Input data START

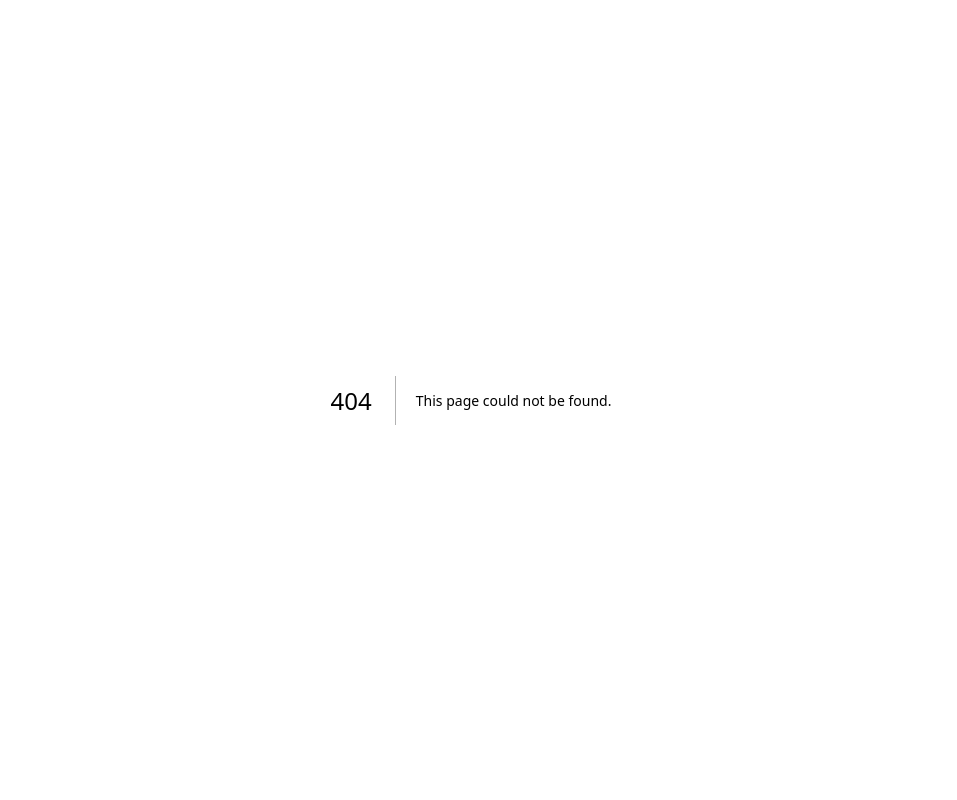
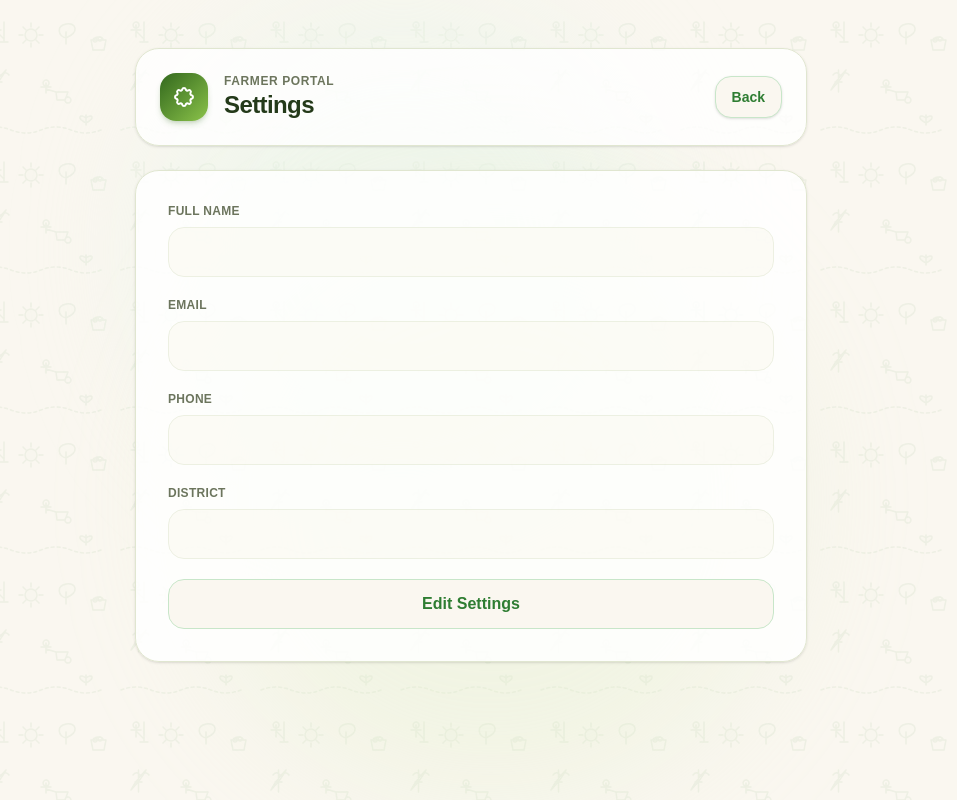
Before and after one commit to FSMultimeter/farmlink, a Next.js app: page /farmer/settings in a window 1280 px wide. Before the commit this address had no page. Shown: the whole page, without its empty margins (169-1126 px from the left). Built offline with nearby package versions, Linux system fonts and the light colour scheme; no server answers; the database is empty; sample sign-in values are in the browser's storage.

Commit message:
Added farmer settings page

```diff
--- a/src/app/farmer/dashboard/page.tsx
+++ b/src/app/farmer/dashboard/page.tsx
@@ -112,6 +112,14 @@ export default function FarmerDashboard() {
       desc: "Review buyer bids & deals",
       icon: "M9 12l2 2 4-4m6 2a9 9 0 11-18 0 9 9 0 0118 0z",
       gradient: "from-[#2E7D32] to-[#43A047]",
+      bgBadge: "bg-[#E8F5E9]",
+    },
+    {
+      href: "/farmer/settings",
+      label: "Settings",
+      desc: "Manage account & preferences",
+      icon: "M10.325 4.317c.426-1.756 2.924-1.756 3.35 0a1.724 1.724 0 002.573 1.066c1.543-.94 3.31.826 2.37 2.37a1.724 1.724 0 001.065 2.572c1.756.426 1.756 2.924 0 3.35a1.724 1.724 0 00-1.066 2.573c.94 1.543-.826 3.31-2.37 2.37a1.724 1.724 0 00-2.572 1.065c-.426 1.756-2.924 1.756-3.35 0a1.724 1.724 0 00-2.573-1.066c-1.543.94-3.31-.826-2.37-2.37a1.724 1.724 0 00-1.065-2.572c-1.756-.426-1.756-2.924 0-3.35a1.724 1.724 0 001.066-2.573c-.94-1.543.826-3.31 2.37-2.37.996.608 2.296.07 2.572-1.065z",
+      gradient: "from-[#33691E] to-[#8BC34A]",
       bgBadge: "bg-[#E8F5E9]",
     },
   ];
--- /dev/null
+++ b/src/app/farmer/settings/page.tsx
@@ -0,0 +1,157 @@
+"use client";
+
+import { useEffect, useState } from "react";
+import { useRouter } from "next/navigation";
+import { onAuthStateChanged } from "firebase/auth";
+import { doc, getDoc, updateDoc } from "firebase/firestore";
+import { auth, db } from "@/lib/firebase";
+import WheatBackground from "@/components/WheatBackground";
+
+export default function FarmerSettingsPage() {
+  const router = useRouter();
+  const [name, setName] = useState("");
+  const [email, setEmail] = useState("");
+  const [phone, setPhone] = useState("");
+  const [district, setDistrict] = useState("");
+  const [editing, setEditing] = useState(false);
+  const [loading, setLoading] = useState(true);
+  const [saving, setSaving] = useState(false);
+  const [message, setMessage] = useState("");
+
+  useEffect(() => {
+    const unsubscribe = onAuthStateChanged(auth, async (user) => {
+      if (!user) {
+        router.push("/login");
+        return;
+      }
+
+      const userDoc = await getDoc(doc(db, "Users", user.uid));
+      if (userDoc.exists()) {
+        const data = userDoc.data();
+        setName(data.name || "");
+        setEmail(data.email || "");
+        setPhone(data.phone || "");
+        setDistrict(data.district || "");
+      }
+      setLoading(false);
+    });
+
+    return () => unsubscribe();
+  }, [router]);
+
+  const handleSave = async () => {
+    const user = auth.currentUser;
+    if (!user) return;
+
+    setSaving(true);
+    setMessage("");
+
+    try {
+      await updateDoc(doc(db, "Users", user.uid), {
+        name,
+        phone,
+        district,
+      });
+      setMessage("Settings updated successfully.");
+      setEditing(false);
+    } catch (err: any) {
+      setMessage(err.message);
+    } finally {
+      setSaving(false);
+    }
+  };
+
+  if (loading) {
+    return (
+      <WheatBackground className="flex items-center justify-center min-h-screen">
+        <div className="flex flex-col items-center gap-3">
+          <div className="w-12 h-12 rounded-full border-4 border-[#C8E6C9] border-t-[#2E7D32] animate-spin" />
+          <p className="text-[#2E7D32] font-medium text-sm animate-pulse">Loading settings...</p>
+        </div>
+      </WheatBackground>
+    );
+  }
+
+  const fields = [
+    { id: "name", label: "Full Name", value: name, setter: setName, editable: true, type: "text" },
+    { id: "email", label: "Email", value: email, setter: null, editable: false, type: "email" },
+    { id: "phone", label: "Phone", value: phone, setter: setPhone, editable: true, type: "text" },
+    { id: "district", label: "District", value: district, setter: setDistrict, editable: true, type: "text" },
+  ];
+
+  return (
+    <WheatBackground className="px-4 py-8 sm:py-12">
+      <div className="max-w-2xl mx-auto space-y-6 animate-fade-in">
+        <div className="flex items-center justify-between bg-white/80 backdrop-blur-md border border-[#E0E6D0] rounded-3xl p-6 shadow-sm">
+          <div className="flex items-center gap-4">
+            <div className="w-12 h-12 rounded-2xl bg-gradient-to-br from-[#33691E] to-[#8BC34A] flex items-center justify-center shadow-md shadow-[#33691E]/20">
+              <svg xmlns="http://www.w3.org/2000/svg" className="h-6 w-6 text-white" fill="none" viewBox="0 0 24 24" stroke="currentColor" strokeWidth={2}>
+                <path strokeLinecap="round" strokeLinejoin="round" d="M10.325 4.317c.426-1.756 2.924-1.756 3.35 0a1.724 1.724 0 002.573 1.066c1.543-.94 3.31.826 2.37 2.37a1.724 1.724 0 001.065 2.572c1.756.426 1.756 2.924 0 3.35a1.724 1.724 0 00-1.066 2.573c.94 1.543-.826 3.31-2.37 2.37a1.724 1.724 0 00-2.572 1.065c-.426 1.756-2.924 1.756-3.35 0a1.724 1.724 0 00-2.573-1.066c-1.543.94-3.31-.826-2.37-2.37a1.724 1.724 0 00-1.065-2.572c-1.756-.426-1.756-2.924 0-3.35a1.724 1.724 0 001.066-2.573c-.94-1.543.826-3.31 2.37-2.37.996.608 2.296.07 2.572-1.065z" />
+              </svg>
+            </div>
+            <div>
+              <p className="text-[#6C755D] text-xs font-semibold uppercase tracking-wider">Farmer Portal</p>
+              <h1 className="text-2xl font-extrabold text-[#243A1A] tracking-tight">Settings</h1>
+            </div>
+          </div>
+          <a
+            href="/farmer/dashboard"
+            className="flex items-center gap-2 bg-[#FAF7F0] border border-[#C8E6C9] text-[#2E7D32] px-4 py-2.5 rounded-2xl font-semibold hover:bg-[#E8F5E9] hover:border-[#2E7D32] transition-all duration-200 shadow-sm text-sm hover:-translate-y-0.5"
+          >
+            Back
+          </a>
+        </div>
+
+        {message ? (
+          <div className="bg-[#E8F5E9] border border-[#A5D6A7] text-[#2E7D32] text-sm font-medium p-4 rounded-2xl">
+            {message}
+          </div>
+        ) : null}
+
+        <div className="bg-white/85 backdrop-blur-md border border-[#E0E6D0] rounded-3xl p-6 sm:p-8 shadow-sm space-y-5">
+          {fields.map((field) => (
+            <div key={field.id}>
+              <label className="block text-xs font-semibold uppercase tracking-wide text-[#6C755D] mb-2">
+                {field.label}
+              </label>
+              <input
+                type={field.type}
+                value={field.value}
+                onChange={(e) => field.setter && field.setter(e.target.value)}
+                disabled={!field.editable || !editing}
+                className="w-full bg-[#FAF7F0] border border-[#E0E6D0] text-[#243A1A] rounded-2xl px-4 py-3 outline-none transition-all duration-200 focus:border-[#2E7D32] focus:bg-white focus:ring-2 focus:ring-[#2E7D32]/20 disabled:opacity-60 disabled:cursor-not-allowed"
+              />
+            </div>
+          ))}
+
+          {editing ? (
+            <button
+              onClick={handleSave}
+              disabled={saving}
+              className="w-full bg-gradient-to-r from-[#2E7D32] to-[#4CAF50] text-white py-3 rounded-2xl font-semibold shadow-md shadow-[#2E7D32]/20 hover:-translate-y-0.5 hover:shadow-lg transition-all duration-200 disabled:opacity-60"
+            >
+              {saving ? "Saving..." : "Save Changes"}
+            </button>
+          ) : (
+            <button
+              onClick={() => setEditing(true)}
+              className="w-full bg-[#FAF7F0] border border-[#C8E6C9] text-[#2E7D32] py-3 rounded-2xl font-semibold hover:bg-[#E8F5E9] hover:border-[#2E7D32] transition-all duration-200"
+            >
+              Edit Settings
+            </button>
+          )}
+        </div>
+      </div>
+
+      <style jsx>{`
+        .animate-fade-in {
+          animation: fadeIn 0.5s cubic-bezier(0.16, 1, 0.3, 1) both;
+        }
+        @keyframes fadeIn {
+          from { opacity: 0; transform: translateY(16px); }
+          to { opacity: 1; transform: translateY(0); }
+        }
+      `}</style>
+    </WheatBackground>
+  );
+}
```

Input data END

_Directions for this task_
Check the data for lines with "label" and give only their number.

_Task response_
8